Russia Cannot Become a Democracy in Its Current Borders, Walesa Says
(Paul Goble – Window on Eurasia – Staunton, April 8, 2015)
Just as the notion of a liberal Soviet Union proved to be a contradiction in terms, so too the Russian Federation in its current borders cannot become a democracy, according to Lech Walesa. It must first disintegrate and then some parts of it might be able to come back together in a more democratic state.
In an interview with “Ukrainska Pravda,” the former Solidarity leader, Polish president and Nobel Prize winner says that Vladimir Putin’s use of force in Ukraine and his threats of using nuclear weapons against the West show that Russia is “30 to 50 years” behind the West (epravda.com.ua/rus/publications/2015/04/7/537408/).
“In Russia,” he says, “there has never been democracy and freedom.
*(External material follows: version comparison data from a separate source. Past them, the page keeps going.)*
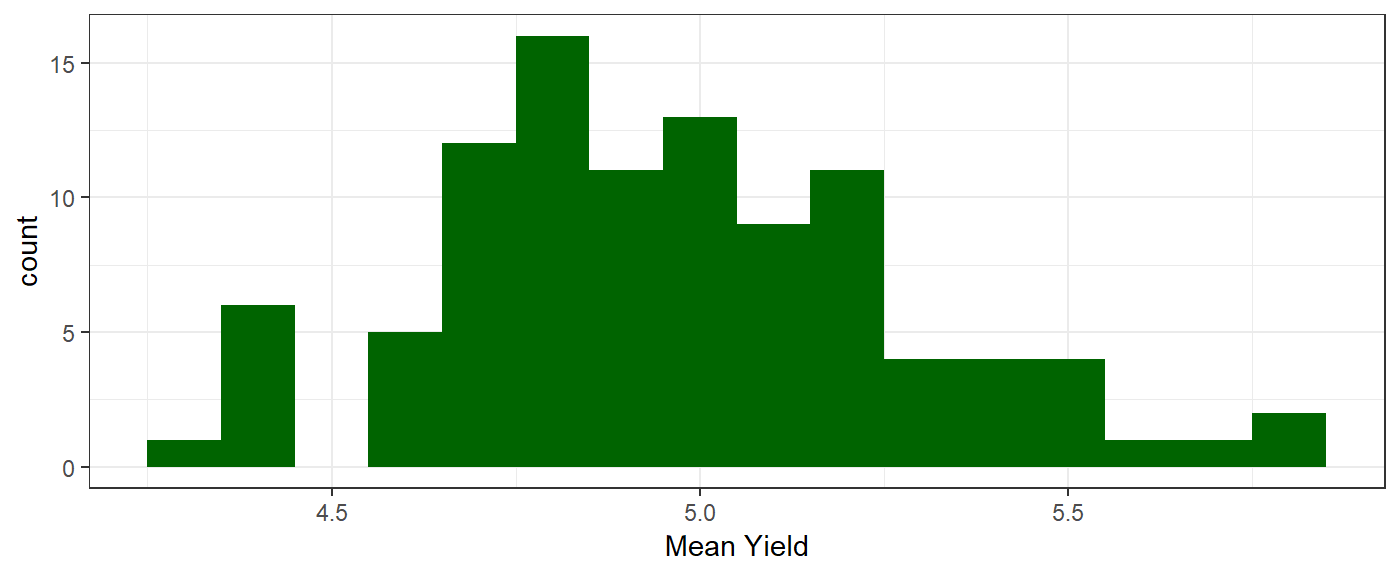
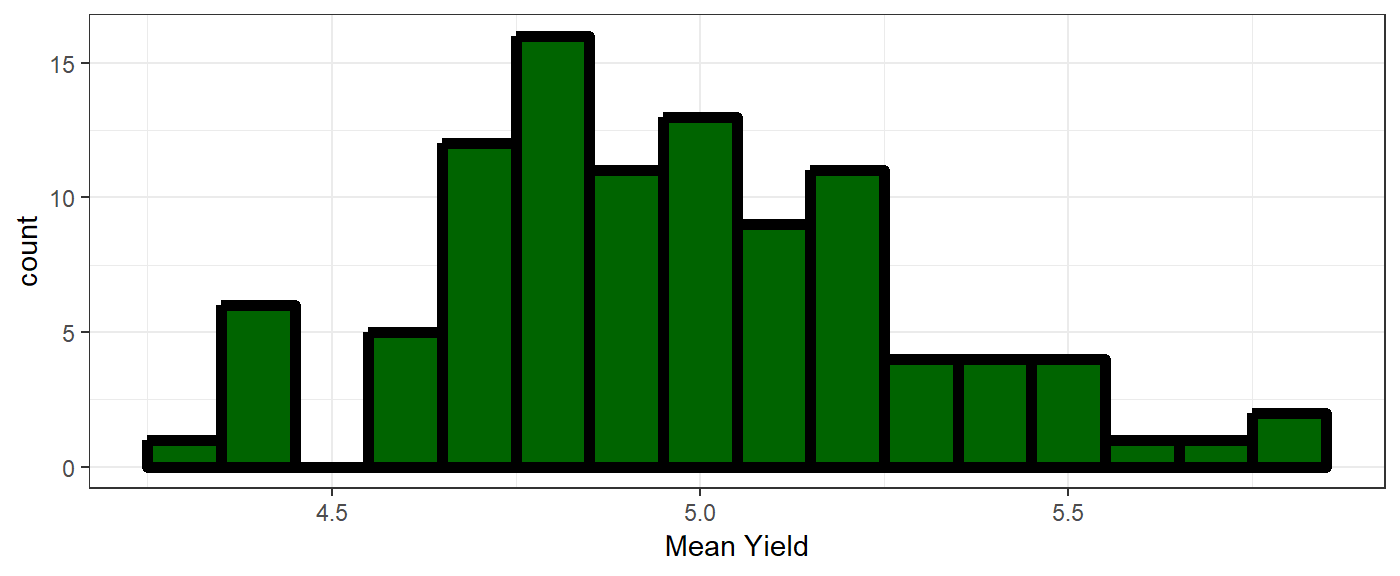
Update packagedown site with runShiny() function.

Changed region(s): [[0.0921, 0.0312, 0.9521, 0.8438]]

diff --git a/docs/reference/runShiny.html b/docs/reference/runShiny.html
@@ -6,7 +6,7 @@
 <meta http-equiv="X-UA-Compatible" content="IE=edge">
 <meta name="viewport" content="width=device-width, initial-scale=1.0">
 
-<title>Function reference • statsfoRstudents</title>
+<title>Launch the statsfoRstudents shiny app — runShiny • statsfoRstudents</title>
 
 <!-- jquery -->
 <script src="https://cdnjs.cloudflare.com/ajax/libs/jquery/3.3.1/jquery.min.js" integrity="sha256-FgpCb/KJQlLNfOu91ta32o/NMZxltwRo8QtmkMRdAu8=" crossorigin="anonymous"></script>
@@ -30,7 +30,10 @@
 
 
 
-<meta property="og:title" content="Function reference" />
+<meta property="og:title" content="Launch the statsfoRstudents shiny app — runShiny" />
+
+<meta property="og:description" content="Launches the statsfoRstudents shiny app in the active R session" />
+<meta name="twitter:card" content="summary" />
 
 
 
@@ -47,7 +50,7 @@
   </head>
 
   <body>
-    <div class="container template-reference-index">
+    <div class="container template-reference-topic">
       <header>
       <div class="navbar navbar-default navbar-fixed-top" role="navigation">
   <div class="container">
@@ -106,120 +109,42 @@
       </header>
 
 <div class="row">
-  <div class="contents col-md-9">
+  <div class="col-md-9 contents">
     <div class="page-header">
-      <h1>Reference</h1>
+    <h1>Launch the statsfoRstudents shiny app</h1>
+    <small class="dont-index">Source: <a href='https://github.com/jzemmels/finalProject/blob/master/R/runShiny.R'><code>R/runShiny.R</code></a></small>
+    <div class="hidden name"><code>runShiny.Rd</code></div>
     </div>
 
-    <table class="ref-index">
+    <div class="ref-description">
+    
+    <p>Launches the statsfoRstudents shiny app in the active R session</p>
+    
+    </div>
 
-    <colgroup>
-      
-      <col class="alias" />
-      <col class="title" />
-    </colgroup>
+    <pre class="usage"><span class='fu'>runShiny</span>()</pre>
+        
+    <h2 class="hasAnchor" id="source"><a class="anchor" href="#source"></a>Source</h2>
 
-    <tbody>
-      <tr>
-        <th colspan="2">
-          <h2 id="section-all-functions" class="hasAnchor"><a href="#section-all-functions" class="anchor"></a>All functions</h2>
-          <p class="section-desc"></p>
-        </th>
-      </tr>
-      <tr>
-        
-        <td>
-          <p><code><a href="bootstrapProcess.html">bootstrapProcess()</a></code> </p>
-        </td>
-        <td><p>Show animated/still bootstapping process</p></td>
-      </tr><tr>
-        
-        <td>
-          <p><code><a href="bootstrapSample.html">bootstrapSample()</a></code> </p>
-        </td>
-        <td><p>Generate bootstrap samples</p></td>
-      </tr><tr>
-        
-        <td>
-          <p><code><a href="hypTest_prompt.html">hypTest_prompt()</a></code> </p>
-        </td>
-        <td><p>Returns a randomly selected hypothesis test prompt</p></td>
-      </tr><tr>
-        
-        <td>
-          <p><code><a href="ploterrors.html">ploterrors()</a></code> </p>
-        </td>
-        <td><p>Plot Type I and Type II Error</p></td>
-      </tr><tr>
-        
-        <td>
-          <p><code><a href="plotModal.html">plotModal()</a></code> </p>
-        </td>
-        <td><p>Plot a random distribution with differing modality</p></td>
-      </tr><tr>
-        
-        <td>
-          <p><code><a href="plotNormal.html">plotNormal()</a></code> </p>
-        </td>
-        <td><p>Plot a normal distribution</p></td>
-      </tr><tr>
-        
-        <td>
-          <p><code><a href="plotOutlier.html">plotOutlier()</a></code> </p>
-        </td>
-        <td><p>Plot a random distribution with differing outliers</p></td>
-      </tr><tr>
-        
-        <td>
-          <p><code><a href="plotShape.html">plotShape()</a></code> </p>
-        </td>
-        <td><p>Plot a random distribution with differing shape</p></td>
-      </tr><tr>
-        
-        <td>
-          <p><code><a href="randomSample.html">randomSample()</a></code> </p>
-        </td>
-        <td><p>Generate an arbitrary number of random samples from a normal distribution</p></td>
-      </tr><tr>
-        
-        <td>
-          <p><code><a href="randomSample_histogram.html">randomSample_histogram()</a></code> </p>
-        </td>
-        <td><p>Generate a histogram of a random sample</p></td>
-      </tr><tr>
-        
-        <td>
-          <p><code><a href="runShiny.html">runShiny()</a></code> </p>
-        </td>
-        <td><p>Launch the statsfoRstudents shiny app</p></td>
-      </tr><tr>
-        
-        <td>
-          <p><code><a href="sampleData_means.html">sampleData_means</a></code> </p>
-        </td>
-        <td><p>Sample means of 100 normal random samples</p></td>
-      </tr><tr>
-        
-        <td>
-          <p><code><a href="sampleMeans_histogram.html">sampleMeans_histogram()</a></code> </p>
-        </td>
-        <td><p>Generate a histogram of sample means</p></td>
-      </tr><tr>
-        
-        <td>
-          <p><code><a href="updateSampleMeans.html">updateSampleMeans()</a></code> </p>
-        </td>
-        <td><p>Create/update a data frame of sample means</p></td>
-      </tr>
-    </tbody>
-    </table>
+    <p>https://deanattali.com/2015/04/21/r-package-shiny-app/</p>
+    
+
+    <h2 class="hasAnchor" id="examples"><a class="anchor" href="#examples"></a>Examples</h2>
+    <pre class="examples"><span class='co'># NOT RUN {</span>
+<span class='fu'>runShiny</span>()
+<span class='co'># }</span></pre>
   </div>
-
   <div class="col-md-3 hidden-xs hidden-sm" id="sidebar">
     <h2>Contents</h2>
     <ul class="nav nav-pills nav-stacked">
-      <li><a href="#section-all-functions">All functions</a></li>
+      
+      <li><a href="#source">Source</a></li>
+      
+      <li><a href="#examples">Examples</a></li>
     </ul>
+
+    <h2>Author</h2>
+    <p>Joe Zemmels</p>
   </div>
 </div>
 

diff --git a/docs/index.html b/docs/index.html
@@ -87,7 +87,7 @@
 
 <div class="sourceCode"><pre class="sourceCode r"><code class="sourceCode r">devtools<span class="op">::</span><span class="kw"><a href="https://www.rdocumentation.org/packages/devtools/topics/reexports">install_github</a></span>(<span class="st">"https://github.com/jzemmels/statsfoRstudents"</span>)</code></pre></div>
 <p>The function of this package is mainly in-service to the shiny app that accompanies it. To run this shiny app, run the following code:</p>
-<div class="sourceCode"><pre class="sourceCode r"><code class="sourceCode r">shiny<span class="op">::</span><span class="kw"><a href="https://www.rdocumentation.org/packages/shiny/topics/runApp">runApp</a></span>(<span class="dt">appDir =</span> <span class="st">"statsfoRstudents/inst/shiny"</span>)</code></pre></div>
+<div class="sourceCode"><pre class="sourceCode r"><code class="sourceCode r">statsfoRstudents<span class="op">::</span><span class="kw"><a href="https://www.rdocumentation.org/packages/statsfoRstudents/topics/runShiny">runShiny</a></span>()</code></pre></div>
 <p>Gulzina and Eryn have functions in the R folder that haven’t yet been implemented into a Shiny app, so you can give them feedback based on those.</p>
 <div id="todo" class="section level4">
 <h4 class="hasAnchor">
@@ -98,7 +98,6 @@
 <li>vignette</li>
 <li>(maybe) add “Help” button to each tab of the shiny app that links to the correct section of the vignette (should just be a renderUI)</li>
 <li>(Joe) add some “questions to think about” to the Normal Plot and Sampling Distribution of Sample Means</li>
-<li>(Joe) add an outline to the histogram bars in randomSample_histogram() and sampleMeans_histogram() functions</li>
 </ul>
 </div>
 </div>

diff --git a/docs/articles/statsfordummies.html b/docs/articles/statsfordummies.html
@@ -80,7 +80,7 @@
       <h1>statsfoRstudents</h1>
                         <h4 class="author">Eryn Blagg, Gulzina Kuttubekova, Charlotte Roiger, Joe Zemmels</h4>
             
-            <h4 class="date">2019-04-29</h4>
+            <h4 class="date">2019-05-01</h4>
       
       <small class="dont-index">Source: <a href="https://github.com/jzemmels/finalProject/blob/master/vignettes/statsfordummies.Rmd"><code>vignettes/statsfordummies.Rmd</code></a></small>
       <div class="hidden name"><code>statsfordummies.Rmd</code></div>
It has always wanted to have an enemy,” and that desire keeps Russia at a distance from everyone else: “Russia will never live according to the principles of the Western world.” Consequently, it must and can be resisted — the West is stronger — and contained until it changes, something that will involve its disintegration.
There are “a minimum of 60 peoples” within the current borders of the Russian Federation, Walesa points out. It could fall apart and the center would still have a population of 20 million. Exactly what the borders of the post-Russian states would be, he says, will “depend on how the disintegration happens.”
After Russia falls apart, he continues, “it is possible that there will be a repetition of a scenario like the formation of the European Union.” There will follow “a union of new states but already on other principles,” at least some of whom will become democratic and be open “for cooperation in various configurations.”
All this will take a lot of time, Walesa says, noting that “Russians are an unhappy people. It is necessary that their mentality be completely changed.” That will happen but it won’t be any time soon.
n other comments in the course of a wide-ranging interview about his own past and current views, Walesa argues that the West, having committed itself to the protection of Ukraine in order to secure the removal of nuclear weapons from its territory, must now use every weapon in its arsenal to defend Ukraine from Russian aggression.
If the West fails to do this and shows that it will allow the stronger to win just because they are stronger, the Polish leader says, then this will be “the end of our civilization” and the beginnings of a new barbarism.
And Walesa dismisses the idea that Russian propaganda has been successful in Europe. “Of course, Europe is not united. Each state has its own interests and fears suffering losses, but here there is no success of Russian propaganda.” That is something everyone must understand rather than giving Putin another victory he doesn’t deserve.
Article also appeared at windowoneurasia2.blogspot.com/2015/04/russia-cannot-become-democracy-in-its.html